→ Work item: Your answer must be the records below, given again exactly, with no pictures in it.

[Image comparison data]

*** Begin section ***

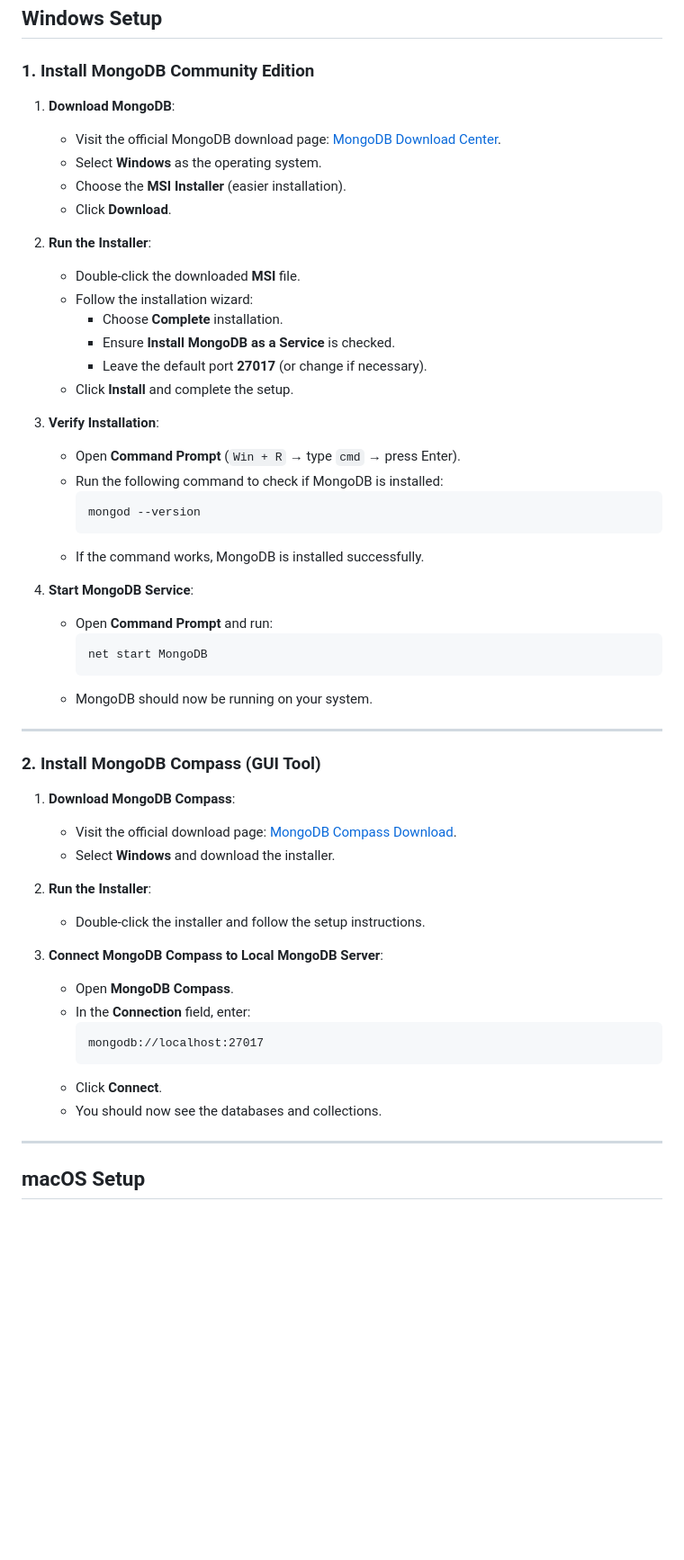
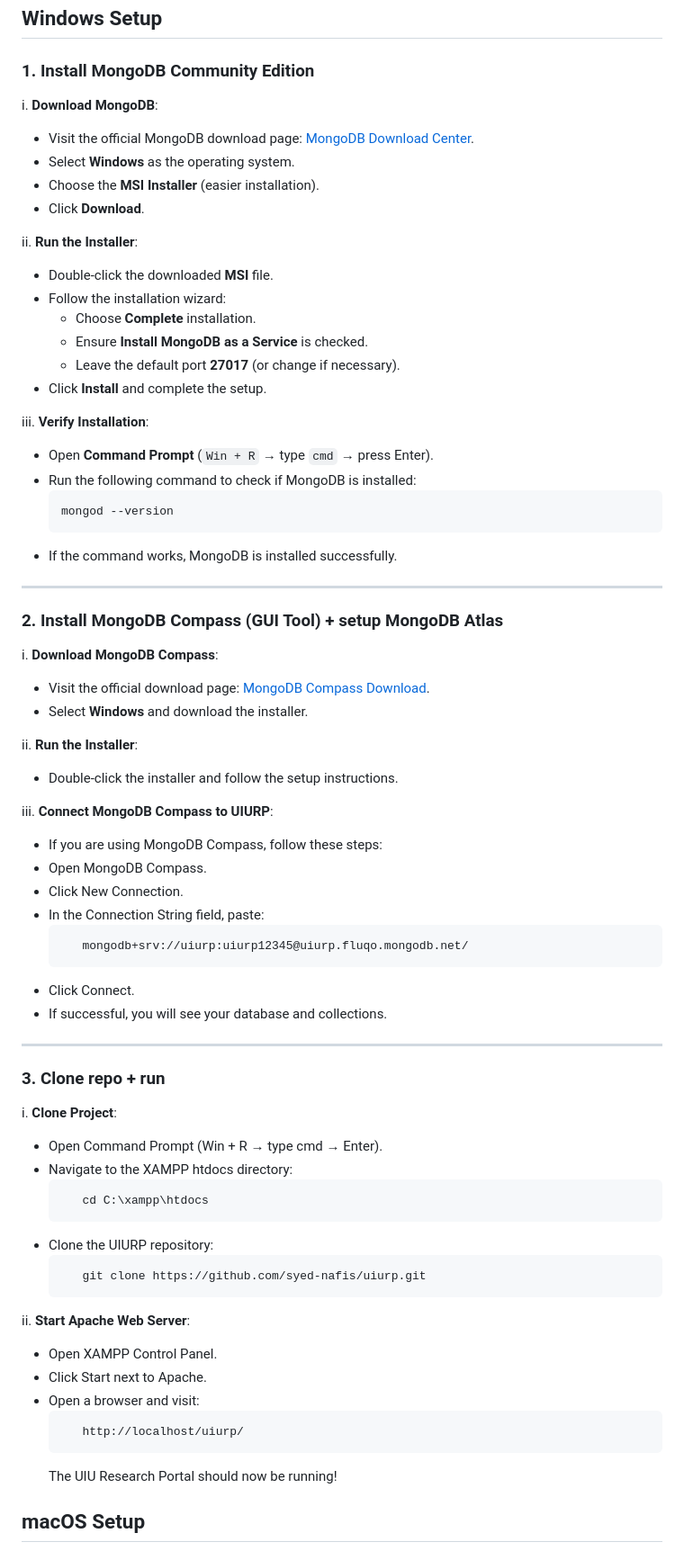
Before and after one commit to Najmolh/uiurp, a Markdown page: README.md, the part around the change. Shown at 90% size. Drawn GitHub-style; blank space fills up the shorter version.

````diff
--- a/README.md
+++ b/README.md
@@ -8,14 +8,14 @@ The **UIU Research Portal (UIURP)** is a web-based platform designed to facilita
 
 ### **1. Install MongoDB Community Edition**
 
-1. **Download MongoDB**:
+i. **Download MongoDB**:
 
    - Visit the official MongoDB download page: [MongoDB Download Center](https://www.mongodb.com/try/download/community).
    - Select **Windows** as the operating system.
    - Choose the **MSI Installer** (easier installation).
    - Click **Download**.
 
-2. **Run the Installer**:
+ii. **Run the Installer**:
 
    - Double-click the downloaded **MSI** file.
    - Follow the installation wizard:
@@ -24,7 +24,7 @@ The **UIU Research Portal (UIURP)** is a web-based platform designed to facilita
      - Leave the default port **27017** (or change if necessary).
    - Click **Install** and complete the setup.
 
-3. **Verify Installation**:
+iii. **Verify Installation**:
 
    - Open **Command Prompt** (`Win + R` → type `cmd` → press Enter).
    - Run the following command to check if MongoDB is installed:
@@ -33,38 +33,55 @@ The **UIU Research Portal (UIURP)** is a web-based platform designed to facilita
      ```
    - If the command works, MongoDB is installed successfully.
 
-4. **Start MongoDB Service**:
-
-   - Open **Command Prompt** and run:
-     ```bash
-     net start MongoDB
-     ```
-   - MongoDB should now be running on your system.
-
 ---
 
-### **2. Install MongoDB Compass (GUI Tool)**
+### **2. Install MongoDB Compass (GUI Tool) + setup MongoDB Atlas**
 
-1. **Download MongoDB Compass**:
+i. **Download MongoDB Compass**:
 
    - Visit the official download page: [MongoDB Compass Download](https://www.mongodb.com/products/compass).
    - Select **Windows** and download the installer.
 
-2. **Run the Installer**:
+ii. **Run the Installer**:
 
    - Double-click the installer and follow the setup instructions.
 
-3. **Connect MongoDB Compass to Local MongoDB Server**:
+iii. **Connect MongoDB Compass to UIURP**:
 
-   - Open **MongoDB Compass**.
-   - In the **Connection** field, enter:
+   - If you are using MongoDB Compass, follow these steps:
+   - Open MongoDB Compass.
+   - Click New Connection.
+   - In the Connection String field, paste:
+     ```perl
+        mongodb+srv://uiurp:uiurp12345@uiurp.fluqo.mongodb.net/
      ```
-     mongodb://localhost:27017
-     ```
-   - Click **Connect**.
-   - You should now see the databases and collections.
+   - Click Connect.
+   - If successful, you will see your database and collections.
 
 ---
+### **3. Clone repo + run**
+
+i. **Clone Project**:
+
+   - Open Command Prompt (Win + R → type cmd → Enter).
+   - Navigate to the XAMPP htdocs directory:
+        ```bash
+           cd C:\xampp\htdocs
+        ```
+   - Clone the UIURP repository:
+        ``` bash
+           git clone https://github.com/syed-nafis/uiurp.git
+        ```
+ii. **Start Apache Web Server**:
+
+   - Open XAMPP Control Panel.
+   - Click Start next to Apache.
+   - Open a browser and visit:
+        ```arduino
+           http://localhost/uiurp/
+        ```
+        The UIU Research Portal should now be running!
+
 
 ## **macOS Setup**
 
````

*** End section ***

→ Result:
Before and after one commit to Najmolh/uiurp, a Markdown page: README.md, the part around the change. Shown at 90% size. Drawn GitHub-style; blank space fills up the shorter version.

````diff
--- a/README.md
+++ b/README.md
@@ -8,14 +8,14 @@ The **UIU Research Portal (UIURP)** is a web-based platform designed to facilita
 
 ### **1. Install MongoDB Community Edition**
 
-1. **Download MongoDB**:
+i. **Download MongoDB**:
 
    - Visit the official MongoDB download page: [MongoDB Download Center](https://www.mongodb.com/try/download/community).
    - Select **Windows** as the operating system.
    - Choose the **MSI Installer** (easier installation).
    - Click **Download**.
 
-2. **Run the Installer**:
+ii. **Run the Installer**:
 
    - Double-click the downloaded **MSI** file.
    - Follow the installation wizard:
@@ -24,7 +24,7 @@ The **UIU Research Portal (UIURP)** is a web-based platform designed to facilita
      - Leave the default port **27017** (or change if necessary).
    - Click **Install** and complete the setup.
 
-3. **Verify Installation**:
+iii. **Verify Installation**:
 
    - Open **Command Prompt** (`Win + R` → type `cmd` → press Enter).
    - Run the following command to check if MongoDB is installed:
@@ -33,38 +33,55 @@ The **UIU Research Portal (UIURP)** is a web-based platform designed to facilita
      ```
    - If the command works, MongoDB is installed successfully.
 
-4. **Start MongoDB Service**:
-
-   - Open **Command Prompt** and run:
-     ```bash
-     net start MongoDB
-     ```
-   - MongoDB should now be running on your system.
-
 ---
 
-### **2. Install MongoDB Compass (GUI Tool)**
+### **2. Install MongoDB Compass (GUI Tool) + setup MongoDB Atlas**
 
-1. **Download MongoDB Compass**:
+i. **Download MongoDB Compass**:
 
    - Visit the official download page: [MongoDB Compass Download](https://www.mongodb.com/products/compass).
    - Select **Windows** and download the installer.
 
-2. **Run the Installer**:
+ii. **Run the Installer**:
 
    - Double-click the installer and follow the setup instructions.
 
-3. **Connect MongoDB Compass to Local MongoDB Server**:
+iii. **Connect MongoDB Compass to UIURP**:
 
-   - Open **MongoDB Compass**.
-   - In the **Connection** field, enter:
+   - If you are using MongoDB Compass, follow these steps:
+   - Open MongoDB Compass.
+   - Click New Connection.
+   - In the Connection String field, paste:
+     ```perl
+        mongodb+srv://uiurp:uiurp12345@uiurp.fluqo.mongodb.net/
      ```
-     mongodb://localhost:27017
-     ```
-   - Click **Connect**.
-   - You should now see the databases and collections.
+   - Click Connect.
+   - If successful, you will see your database and collections.
 
 ---
+### **3. Clone repo + run**
+
+i. **Clone Project**:
+
+   - Open Command Prompt (Win + R → type cmd → Enter).
+   - Navigate to the XAMPP htdocs directory:
+        ```bash
+           cd C:\xampp\htdocs
+        ```
+   - Clone the UIURP repository:
+        ``` bash
+           git clone https://github.com/syed-nafis/uiurp.git
+        ```
+ii. **Start Apache Web Server**:
+
+   - Open XAMPP Control Panel.
+   - Click Start next to Apache.
+   - Open a browser and visit:
+        ```arduino
+           http://localhost/uiurp/
+        ```
+        The UIU Research Portal should now be running!
+
 
 ## **macOS Setup**
 
````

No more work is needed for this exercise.